▶ TASK DIRECTIONS
Please filter the entries for the word "addAuthor" and copy every line that has it.

ENTRIES PROVIDED: Begin

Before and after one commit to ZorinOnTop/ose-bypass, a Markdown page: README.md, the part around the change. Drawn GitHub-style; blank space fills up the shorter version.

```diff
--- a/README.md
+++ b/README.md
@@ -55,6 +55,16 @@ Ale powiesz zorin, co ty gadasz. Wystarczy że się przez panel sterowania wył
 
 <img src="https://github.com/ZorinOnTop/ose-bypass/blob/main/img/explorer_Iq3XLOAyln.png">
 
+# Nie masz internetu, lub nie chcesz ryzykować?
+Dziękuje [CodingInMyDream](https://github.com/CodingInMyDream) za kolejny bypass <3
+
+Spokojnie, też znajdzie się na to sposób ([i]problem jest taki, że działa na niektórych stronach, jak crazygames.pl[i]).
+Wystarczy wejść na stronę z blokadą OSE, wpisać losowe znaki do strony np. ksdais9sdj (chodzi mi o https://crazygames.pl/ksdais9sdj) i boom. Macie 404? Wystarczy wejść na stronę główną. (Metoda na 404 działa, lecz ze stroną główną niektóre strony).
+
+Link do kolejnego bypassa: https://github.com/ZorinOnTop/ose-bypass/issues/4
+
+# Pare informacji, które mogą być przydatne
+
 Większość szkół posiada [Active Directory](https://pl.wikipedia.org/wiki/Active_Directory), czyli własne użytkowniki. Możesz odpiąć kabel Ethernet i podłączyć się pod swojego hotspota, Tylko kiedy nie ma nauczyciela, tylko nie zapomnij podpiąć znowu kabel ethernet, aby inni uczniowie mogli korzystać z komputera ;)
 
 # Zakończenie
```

ENTRIES PROVIDED: End
ENTRIES PROVIDED: Begin

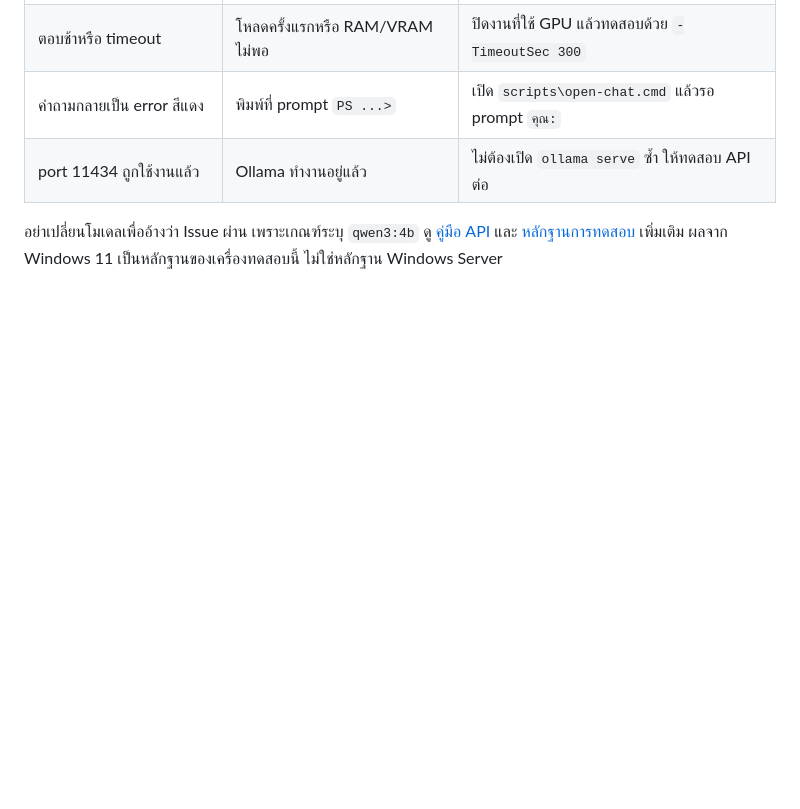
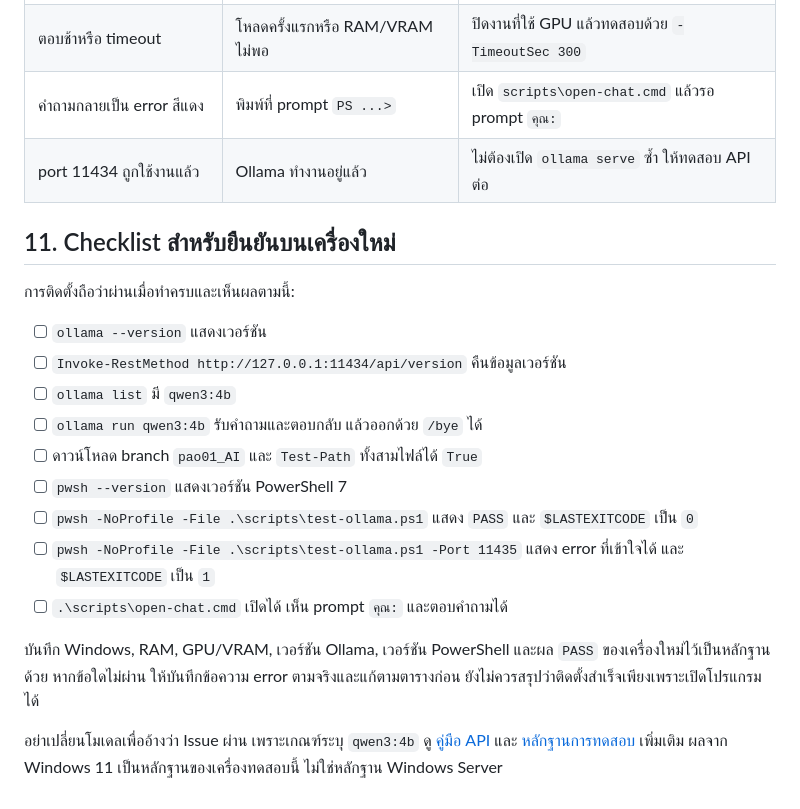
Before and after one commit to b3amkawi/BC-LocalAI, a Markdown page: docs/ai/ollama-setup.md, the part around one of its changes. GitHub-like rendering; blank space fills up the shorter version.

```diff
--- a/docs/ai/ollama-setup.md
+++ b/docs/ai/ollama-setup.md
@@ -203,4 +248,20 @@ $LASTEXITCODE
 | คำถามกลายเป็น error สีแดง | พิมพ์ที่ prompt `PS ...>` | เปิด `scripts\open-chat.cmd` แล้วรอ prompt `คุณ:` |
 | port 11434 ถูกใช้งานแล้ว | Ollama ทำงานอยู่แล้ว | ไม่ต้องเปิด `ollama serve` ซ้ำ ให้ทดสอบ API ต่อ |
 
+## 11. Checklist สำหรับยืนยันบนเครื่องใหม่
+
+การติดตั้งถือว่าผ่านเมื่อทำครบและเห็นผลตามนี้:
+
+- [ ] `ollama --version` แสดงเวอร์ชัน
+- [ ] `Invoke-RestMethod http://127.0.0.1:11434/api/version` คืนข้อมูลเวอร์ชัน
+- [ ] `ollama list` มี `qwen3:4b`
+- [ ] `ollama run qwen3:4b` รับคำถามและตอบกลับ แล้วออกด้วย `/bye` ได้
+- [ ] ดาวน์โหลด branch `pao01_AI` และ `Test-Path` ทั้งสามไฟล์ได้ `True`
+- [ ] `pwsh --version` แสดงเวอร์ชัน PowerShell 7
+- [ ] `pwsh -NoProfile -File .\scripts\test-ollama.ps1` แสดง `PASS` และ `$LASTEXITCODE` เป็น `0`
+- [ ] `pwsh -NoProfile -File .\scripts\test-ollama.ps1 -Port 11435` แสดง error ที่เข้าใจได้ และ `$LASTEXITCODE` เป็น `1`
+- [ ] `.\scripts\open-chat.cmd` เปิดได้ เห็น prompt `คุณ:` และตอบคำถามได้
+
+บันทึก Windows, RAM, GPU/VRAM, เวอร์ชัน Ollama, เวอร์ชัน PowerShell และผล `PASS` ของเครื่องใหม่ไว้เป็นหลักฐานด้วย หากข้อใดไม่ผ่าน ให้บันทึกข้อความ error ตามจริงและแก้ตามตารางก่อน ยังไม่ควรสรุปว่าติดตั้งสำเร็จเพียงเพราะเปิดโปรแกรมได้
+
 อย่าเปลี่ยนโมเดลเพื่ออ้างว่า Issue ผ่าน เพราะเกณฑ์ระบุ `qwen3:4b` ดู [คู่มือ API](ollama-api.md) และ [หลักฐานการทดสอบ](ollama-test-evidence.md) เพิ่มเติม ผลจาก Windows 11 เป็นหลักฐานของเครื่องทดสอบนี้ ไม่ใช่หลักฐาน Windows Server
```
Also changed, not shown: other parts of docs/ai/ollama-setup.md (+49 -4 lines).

ENTRIES PROVIDED: End
ENTRIES PROVIDED: Begin

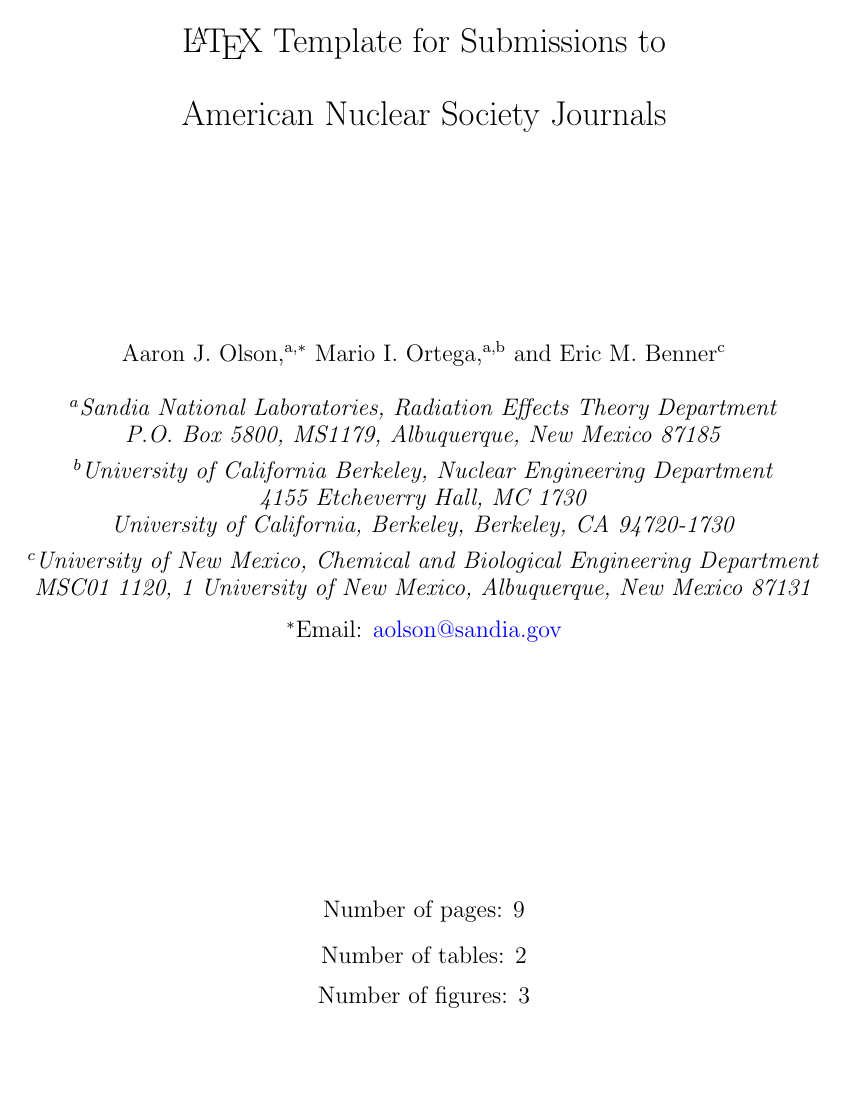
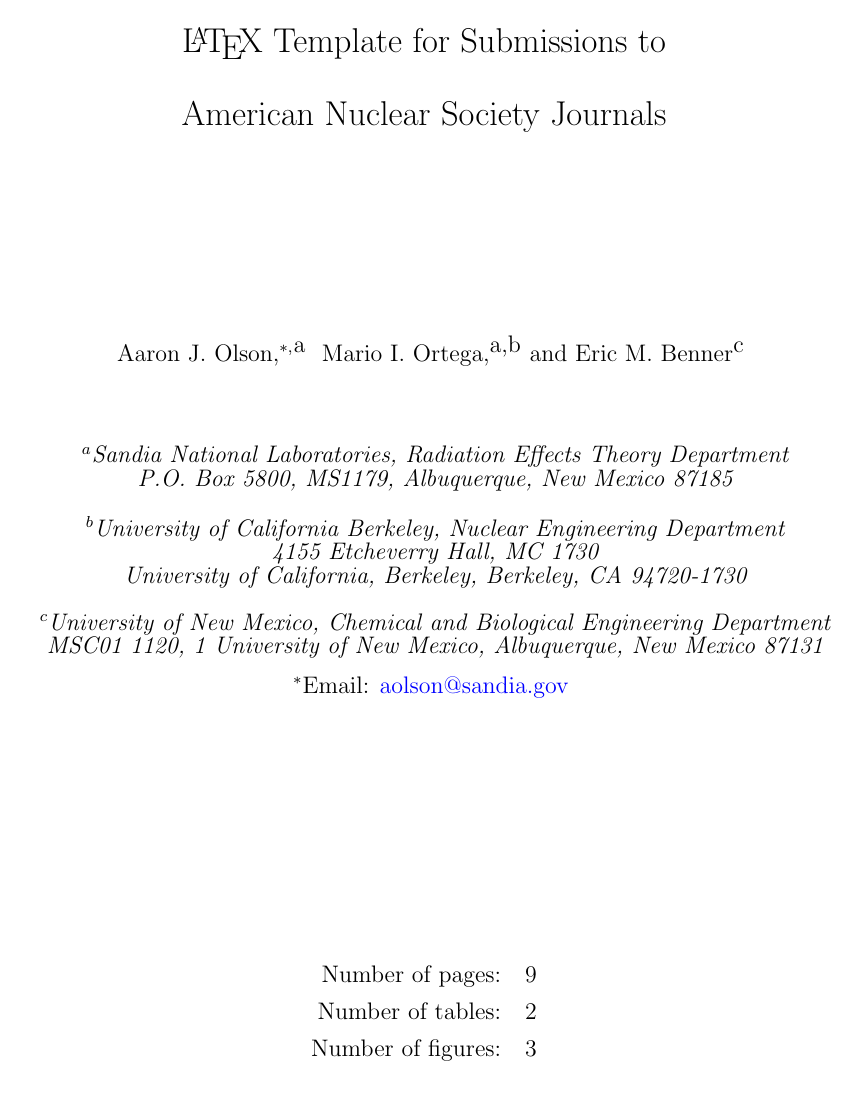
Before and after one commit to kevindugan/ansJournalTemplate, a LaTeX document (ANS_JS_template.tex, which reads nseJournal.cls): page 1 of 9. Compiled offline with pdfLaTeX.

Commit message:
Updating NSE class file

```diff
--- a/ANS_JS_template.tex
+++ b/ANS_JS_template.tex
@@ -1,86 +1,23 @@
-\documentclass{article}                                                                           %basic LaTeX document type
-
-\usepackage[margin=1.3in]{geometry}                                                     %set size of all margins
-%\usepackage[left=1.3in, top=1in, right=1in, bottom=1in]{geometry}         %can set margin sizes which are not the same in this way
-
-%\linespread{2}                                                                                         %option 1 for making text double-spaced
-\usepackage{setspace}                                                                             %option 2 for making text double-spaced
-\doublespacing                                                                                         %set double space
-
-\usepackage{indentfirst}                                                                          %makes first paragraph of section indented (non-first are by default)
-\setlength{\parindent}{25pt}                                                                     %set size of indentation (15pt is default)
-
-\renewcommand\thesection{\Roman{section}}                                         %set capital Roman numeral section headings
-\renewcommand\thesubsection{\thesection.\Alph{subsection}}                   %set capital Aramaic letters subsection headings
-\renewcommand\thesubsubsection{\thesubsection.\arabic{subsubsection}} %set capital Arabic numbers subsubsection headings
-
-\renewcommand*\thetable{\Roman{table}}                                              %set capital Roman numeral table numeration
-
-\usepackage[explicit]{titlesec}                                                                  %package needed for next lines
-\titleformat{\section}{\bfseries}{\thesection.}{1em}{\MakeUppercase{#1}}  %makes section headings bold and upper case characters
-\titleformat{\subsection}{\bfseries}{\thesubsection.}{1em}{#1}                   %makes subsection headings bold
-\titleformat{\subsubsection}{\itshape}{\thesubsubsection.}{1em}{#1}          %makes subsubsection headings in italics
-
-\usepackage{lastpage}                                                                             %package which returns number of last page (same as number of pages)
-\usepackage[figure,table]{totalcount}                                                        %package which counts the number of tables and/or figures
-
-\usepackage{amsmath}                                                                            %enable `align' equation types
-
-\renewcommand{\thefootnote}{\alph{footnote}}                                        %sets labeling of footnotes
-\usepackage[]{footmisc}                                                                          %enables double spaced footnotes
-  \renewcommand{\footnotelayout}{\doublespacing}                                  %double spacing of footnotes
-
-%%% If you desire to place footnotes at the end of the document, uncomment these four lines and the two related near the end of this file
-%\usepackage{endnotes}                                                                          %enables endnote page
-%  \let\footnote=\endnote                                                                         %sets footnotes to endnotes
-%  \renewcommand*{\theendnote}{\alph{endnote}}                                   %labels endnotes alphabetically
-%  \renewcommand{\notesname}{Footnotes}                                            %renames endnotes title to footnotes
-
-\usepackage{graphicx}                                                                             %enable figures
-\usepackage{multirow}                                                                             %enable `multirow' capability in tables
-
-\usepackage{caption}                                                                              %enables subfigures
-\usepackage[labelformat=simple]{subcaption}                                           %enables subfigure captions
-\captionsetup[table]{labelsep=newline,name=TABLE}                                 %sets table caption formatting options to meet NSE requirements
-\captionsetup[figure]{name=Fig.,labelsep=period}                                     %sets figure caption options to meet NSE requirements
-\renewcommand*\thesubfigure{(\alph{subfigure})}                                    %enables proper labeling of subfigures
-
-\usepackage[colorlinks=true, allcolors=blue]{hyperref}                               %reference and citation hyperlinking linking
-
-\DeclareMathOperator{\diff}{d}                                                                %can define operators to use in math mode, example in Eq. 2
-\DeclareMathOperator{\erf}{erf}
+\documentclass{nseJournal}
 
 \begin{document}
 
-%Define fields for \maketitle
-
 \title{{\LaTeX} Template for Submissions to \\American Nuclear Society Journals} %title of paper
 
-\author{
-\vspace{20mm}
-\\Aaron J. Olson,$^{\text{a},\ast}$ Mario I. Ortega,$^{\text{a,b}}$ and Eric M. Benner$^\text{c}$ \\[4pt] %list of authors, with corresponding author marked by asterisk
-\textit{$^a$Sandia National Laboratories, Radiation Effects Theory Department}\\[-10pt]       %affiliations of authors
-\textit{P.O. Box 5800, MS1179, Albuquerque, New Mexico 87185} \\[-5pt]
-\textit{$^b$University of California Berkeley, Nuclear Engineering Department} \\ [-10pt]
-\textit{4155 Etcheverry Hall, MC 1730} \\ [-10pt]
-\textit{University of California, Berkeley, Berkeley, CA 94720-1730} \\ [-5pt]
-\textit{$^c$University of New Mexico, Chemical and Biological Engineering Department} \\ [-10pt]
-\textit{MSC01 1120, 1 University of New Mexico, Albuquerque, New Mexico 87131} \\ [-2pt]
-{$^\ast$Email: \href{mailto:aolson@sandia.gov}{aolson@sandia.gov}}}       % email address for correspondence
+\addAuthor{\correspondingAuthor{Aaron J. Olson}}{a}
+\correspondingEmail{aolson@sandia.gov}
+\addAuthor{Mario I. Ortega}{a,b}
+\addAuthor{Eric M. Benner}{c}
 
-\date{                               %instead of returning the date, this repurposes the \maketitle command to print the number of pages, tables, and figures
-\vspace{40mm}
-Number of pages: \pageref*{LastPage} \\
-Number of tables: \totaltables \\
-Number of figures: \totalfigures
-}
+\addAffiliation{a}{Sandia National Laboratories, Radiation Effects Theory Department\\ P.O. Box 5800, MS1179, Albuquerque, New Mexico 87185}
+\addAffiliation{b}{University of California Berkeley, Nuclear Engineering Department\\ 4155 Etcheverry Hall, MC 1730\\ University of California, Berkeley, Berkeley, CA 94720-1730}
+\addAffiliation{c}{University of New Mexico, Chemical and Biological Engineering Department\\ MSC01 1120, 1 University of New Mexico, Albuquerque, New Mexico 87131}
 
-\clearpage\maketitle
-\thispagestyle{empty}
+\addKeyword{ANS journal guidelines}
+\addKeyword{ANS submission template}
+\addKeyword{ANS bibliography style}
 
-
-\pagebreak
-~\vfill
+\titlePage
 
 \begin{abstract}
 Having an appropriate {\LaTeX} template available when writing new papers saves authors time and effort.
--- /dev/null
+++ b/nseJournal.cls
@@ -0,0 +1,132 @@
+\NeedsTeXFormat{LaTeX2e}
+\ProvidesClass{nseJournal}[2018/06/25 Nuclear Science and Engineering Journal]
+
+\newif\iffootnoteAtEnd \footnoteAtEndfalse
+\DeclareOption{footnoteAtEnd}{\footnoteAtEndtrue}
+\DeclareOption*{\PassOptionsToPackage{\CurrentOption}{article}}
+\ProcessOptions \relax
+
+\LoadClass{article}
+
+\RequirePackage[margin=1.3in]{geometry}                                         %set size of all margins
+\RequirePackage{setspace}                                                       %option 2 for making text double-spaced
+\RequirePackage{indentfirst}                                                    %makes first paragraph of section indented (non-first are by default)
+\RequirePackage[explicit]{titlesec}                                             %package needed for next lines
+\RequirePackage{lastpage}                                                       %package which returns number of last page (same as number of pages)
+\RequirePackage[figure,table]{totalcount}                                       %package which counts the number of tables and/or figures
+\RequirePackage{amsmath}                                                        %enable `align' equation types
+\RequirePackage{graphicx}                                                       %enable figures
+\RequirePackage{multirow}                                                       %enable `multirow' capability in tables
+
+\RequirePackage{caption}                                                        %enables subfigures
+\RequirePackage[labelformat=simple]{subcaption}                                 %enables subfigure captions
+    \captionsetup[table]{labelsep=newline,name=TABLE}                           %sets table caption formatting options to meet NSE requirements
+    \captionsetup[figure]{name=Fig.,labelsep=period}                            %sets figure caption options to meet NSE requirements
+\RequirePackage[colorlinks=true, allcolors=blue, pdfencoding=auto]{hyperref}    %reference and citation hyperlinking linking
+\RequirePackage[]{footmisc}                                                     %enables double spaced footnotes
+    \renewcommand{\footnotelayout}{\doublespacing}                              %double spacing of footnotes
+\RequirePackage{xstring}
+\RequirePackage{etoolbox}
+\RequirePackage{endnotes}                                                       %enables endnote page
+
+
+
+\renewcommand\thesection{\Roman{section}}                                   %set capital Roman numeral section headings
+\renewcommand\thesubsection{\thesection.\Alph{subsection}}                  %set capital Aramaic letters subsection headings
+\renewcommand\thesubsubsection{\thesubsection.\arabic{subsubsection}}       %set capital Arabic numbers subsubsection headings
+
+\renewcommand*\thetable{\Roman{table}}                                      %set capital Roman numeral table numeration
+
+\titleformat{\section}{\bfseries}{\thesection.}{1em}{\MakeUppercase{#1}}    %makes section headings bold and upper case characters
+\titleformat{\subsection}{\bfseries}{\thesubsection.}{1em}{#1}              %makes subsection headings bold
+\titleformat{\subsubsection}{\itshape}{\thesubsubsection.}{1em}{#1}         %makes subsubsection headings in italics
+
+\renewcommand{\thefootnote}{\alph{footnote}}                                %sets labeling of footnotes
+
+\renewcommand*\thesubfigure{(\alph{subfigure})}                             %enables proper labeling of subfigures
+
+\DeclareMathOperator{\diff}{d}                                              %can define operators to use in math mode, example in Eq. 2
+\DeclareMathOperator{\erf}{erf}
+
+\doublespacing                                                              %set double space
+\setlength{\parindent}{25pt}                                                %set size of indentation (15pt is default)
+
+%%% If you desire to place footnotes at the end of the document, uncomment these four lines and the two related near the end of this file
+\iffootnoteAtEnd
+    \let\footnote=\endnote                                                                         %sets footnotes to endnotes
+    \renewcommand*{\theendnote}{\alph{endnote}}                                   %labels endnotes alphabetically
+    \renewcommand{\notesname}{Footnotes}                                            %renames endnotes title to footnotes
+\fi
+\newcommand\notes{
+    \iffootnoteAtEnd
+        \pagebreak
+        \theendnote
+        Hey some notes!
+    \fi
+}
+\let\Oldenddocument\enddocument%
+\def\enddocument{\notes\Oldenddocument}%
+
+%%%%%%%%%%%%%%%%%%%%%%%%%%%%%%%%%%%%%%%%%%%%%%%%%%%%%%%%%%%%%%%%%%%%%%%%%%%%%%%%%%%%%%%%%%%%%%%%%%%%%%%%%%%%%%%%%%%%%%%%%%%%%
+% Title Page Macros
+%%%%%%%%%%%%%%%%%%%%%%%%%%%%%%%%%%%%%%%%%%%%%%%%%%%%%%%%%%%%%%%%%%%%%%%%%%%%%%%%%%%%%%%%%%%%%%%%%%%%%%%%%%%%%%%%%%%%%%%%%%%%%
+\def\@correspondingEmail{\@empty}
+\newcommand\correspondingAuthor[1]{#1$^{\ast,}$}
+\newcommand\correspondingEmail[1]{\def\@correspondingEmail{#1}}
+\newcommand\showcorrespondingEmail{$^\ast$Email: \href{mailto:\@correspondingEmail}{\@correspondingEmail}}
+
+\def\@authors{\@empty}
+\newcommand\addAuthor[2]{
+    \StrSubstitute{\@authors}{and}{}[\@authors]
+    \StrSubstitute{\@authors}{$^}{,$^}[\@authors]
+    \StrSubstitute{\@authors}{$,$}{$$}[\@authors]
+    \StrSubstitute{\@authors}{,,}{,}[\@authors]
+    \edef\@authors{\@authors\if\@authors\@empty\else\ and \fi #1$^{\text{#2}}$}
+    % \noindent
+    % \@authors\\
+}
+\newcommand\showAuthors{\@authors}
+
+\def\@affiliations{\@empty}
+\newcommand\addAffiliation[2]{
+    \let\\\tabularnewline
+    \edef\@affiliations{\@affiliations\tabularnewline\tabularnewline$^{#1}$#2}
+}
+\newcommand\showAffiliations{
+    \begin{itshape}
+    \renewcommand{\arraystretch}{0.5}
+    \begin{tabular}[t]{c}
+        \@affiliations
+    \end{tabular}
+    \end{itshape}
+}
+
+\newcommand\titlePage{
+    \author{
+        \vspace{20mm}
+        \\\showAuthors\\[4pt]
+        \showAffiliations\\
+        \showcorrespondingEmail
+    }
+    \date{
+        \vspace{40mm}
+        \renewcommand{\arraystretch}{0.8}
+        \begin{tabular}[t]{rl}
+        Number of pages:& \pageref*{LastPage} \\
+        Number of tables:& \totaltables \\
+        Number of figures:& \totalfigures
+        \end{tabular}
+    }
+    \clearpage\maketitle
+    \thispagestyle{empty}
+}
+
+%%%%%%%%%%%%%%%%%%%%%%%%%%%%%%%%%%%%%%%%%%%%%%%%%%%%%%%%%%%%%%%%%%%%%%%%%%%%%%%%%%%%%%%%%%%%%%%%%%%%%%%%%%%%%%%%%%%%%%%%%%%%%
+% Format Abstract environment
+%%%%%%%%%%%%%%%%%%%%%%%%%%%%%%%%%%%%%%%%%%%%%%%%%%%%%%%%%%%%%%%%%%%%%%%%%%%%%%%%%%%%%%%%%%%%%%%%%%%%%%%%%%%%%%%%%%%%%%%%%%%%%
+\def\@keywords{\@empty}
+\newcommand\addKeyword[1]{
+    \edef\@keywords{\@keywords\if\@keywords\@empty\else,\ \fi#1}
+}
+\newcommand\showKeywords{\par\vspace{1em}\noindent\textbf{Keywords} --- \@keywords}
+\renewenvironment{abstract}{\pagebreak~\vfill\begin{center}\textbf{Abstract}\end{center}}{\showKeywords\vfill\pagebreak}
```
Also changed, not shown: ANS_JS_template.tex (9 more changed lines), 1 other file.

ENTRIES PROVIDED: End

▶ EXERCISE SOLUTION
+\addAuthor{\correspondingAuthor{Aaron J. Olson}}{a}
+\addAuthor{Mario I. Ortega}{a,b}
+\addAuthor{Eric M. Benner}{c}
+\newcommand\addAuthor[2]{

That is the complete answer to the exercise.